What is expected:
Nothing other than the lines from the one containing "LLM->>API: HTTP streaming 请求" through the last line of the data below should be output, each reproduced exactly.

[Itemized modification records]
──────
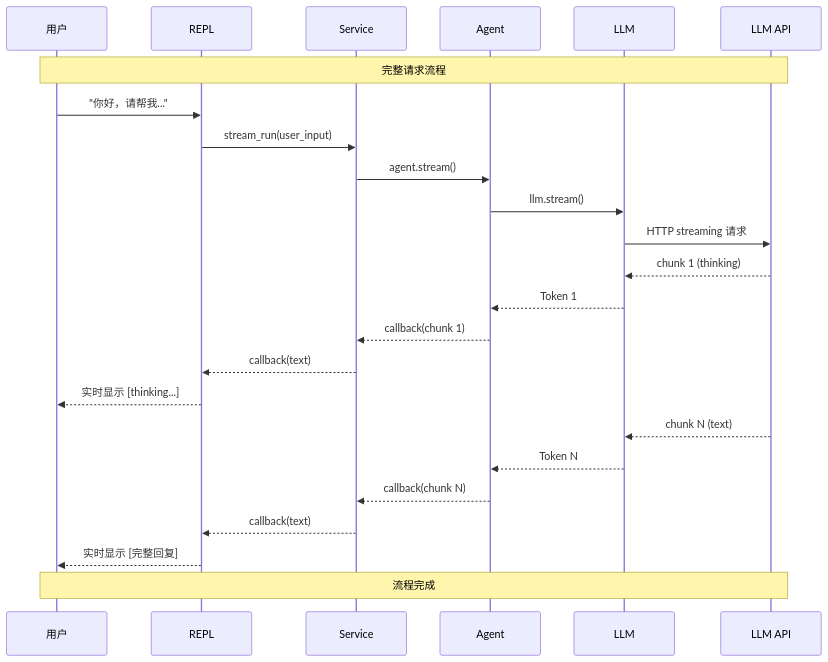
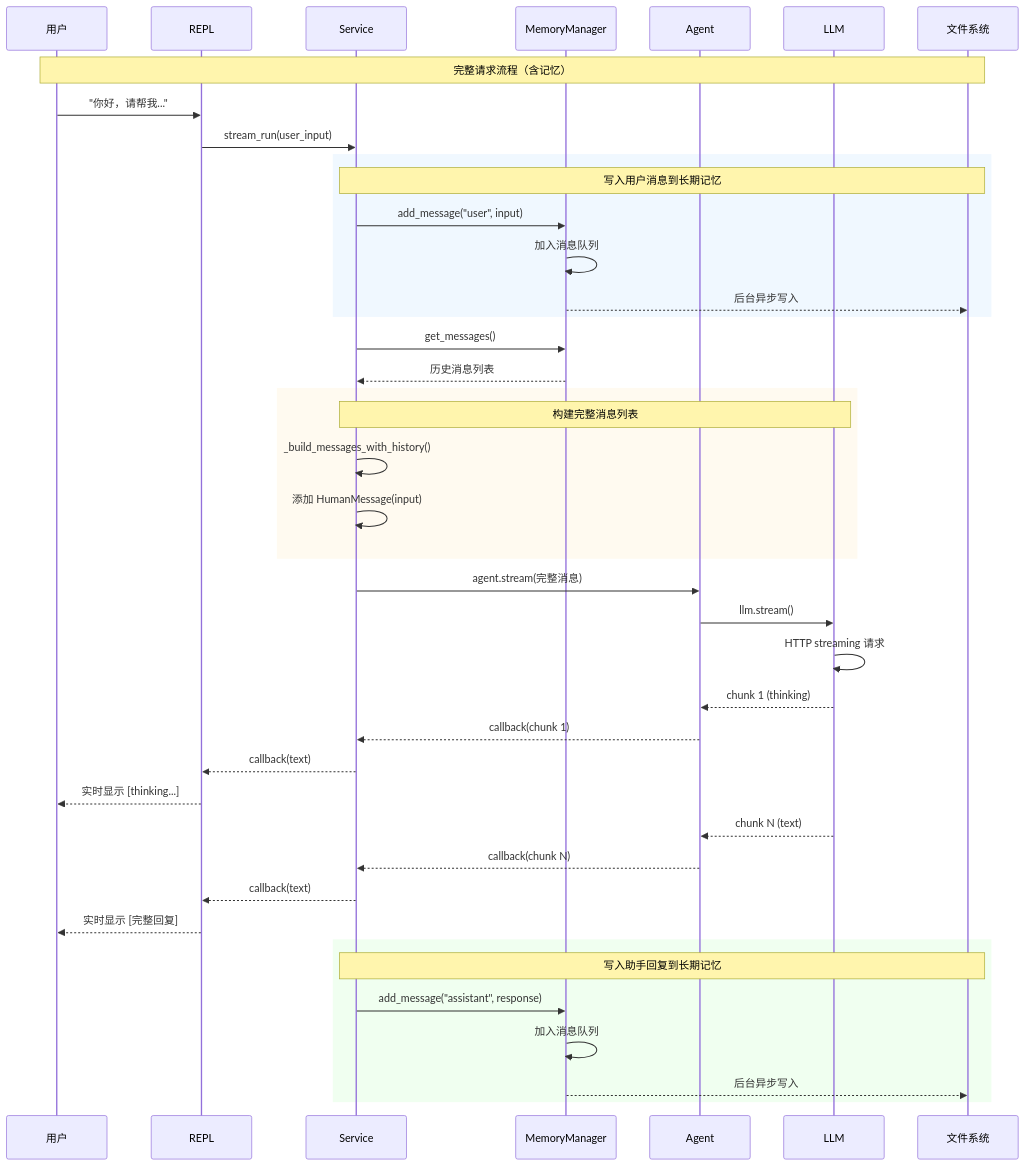
Before and after one commit to leizhuang1332/minerbot: the ninth of 14 diagrams in docs/architecture.md, drawn with Mermaid. The commit also changed other lines of this file and 4 other files, not shown here.

````diff
--- a/docs/architecture.md
+++ b/docs/architecture.md
@@ -313,31 +422,52 @@
 ```mermaid
 sequenceDiagram
     participant User as 用户
     participant REPL as REPL
     participant Service as Service
+    participant Memory as MemoryManager
     participant Agent as Agent
     participant LLM as LLM
-    participant API as LLM API
+    participant File as 文件系统
 
-    Note over User,API: 完整请求流程
+    Note over User,File: 完整请求流程（含记忆）
 
     User->>REPL: "你好，请帮我..."
     REPL->>Service: stream_run(user_input)
-    Service->>Agent: agent.stream()
+    
+    rect rgb(240, 248, 255)
+        Note over Service,File: 写入用户消息到长期记忆
+        Service->>Memory: add_message("user", input)
+        Memory->>Memory: 加入消息队列
+        Memory-->>File: 后台异步写入
+    end
+    
+    Service->>Memory: get_messages()
+    Memory-->>Service: 历史消息列表
+    
+    rect rgb(255, 250, 240)
+        Note over Service,LLM: 构建完整消息列表
+        Service->>Service: _build_messages_with_history()
+        Service->>Service: 添加 HumanMessage(input)
+    end
+    
+    Service->>Agent: agent.stream(完整消息)
     Agent->>LLM: llm.stream()
-    LLM->>API: HTTP streaming 请求
+    LLM->>LLM: HTTP streaming 请求
     
-    API-->>LLM: chunk 1 (thinking)
-    LLM-->>Agent: Token 1
+    LLM-->>Agent: chunk 1 (thinking)
     Agent-->>Service: callback(chunk 1)
     Service-->>REPL: callback(text)
     REPL-->>User: 实时显示 [thinking...]
     
-    API-->>LLM: chunk N (text)
-    LLM-->>Agent: Token N
+    LLM-->>Agent: chunk N (text)
     Agent-->>Service: callback(chunk N)
     Service-->>REPL: callback(text)
     REPL-->>User: 实时显示 [完整回复]
     
-    Note over User,API: 流程完成
+    rect rgb(240, 255, 240)
+        Note over Service,File: 写入助手回复到长期记忆
+        Service->>Memory: add_message("assistant", response)
+        Memory->>Memory: 加入消息队列
+        Memory-->>File: 后台异步写入
+    end
 ```
````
──────
Completed exercise:
-    LLM->>API: HTTP streaming 请求
+    LLM->>LLM: HTTP streaming 请求
     
-    API-->>LLM: chunk 1 (thinking)
-    LLM-->>Agent: Token 1
+    LLM-->>Agent: chunk 1 (thinking)
     Agent-->>Service: callback(chunk 1)
     Service-->>REPL: callback(text)
     REPL-->>User: 实时显示 [thinking...]
     
-    API-->>LLM: chunk N (text)
-    LLM-->>Agent: Token N
+    LLM-->>Agent: chunk N (text)
     Agent-->>Service: callback(chunk N)
     Service-->>REPL: callback(text)
     REPL-->>User: 实时显示 [完整回复]
     
-    Note over User,API: 流程完成
+    rect rgb(240, 255, 240)
+        Note over Service,File: 写入助手回复到长期记忆
+        Service->>Memory: add_message("assistant", response)
+        Memory->>Memory: 加入消息队列
+        Memory-->>File: 后台异步写入
+    end
 ```
````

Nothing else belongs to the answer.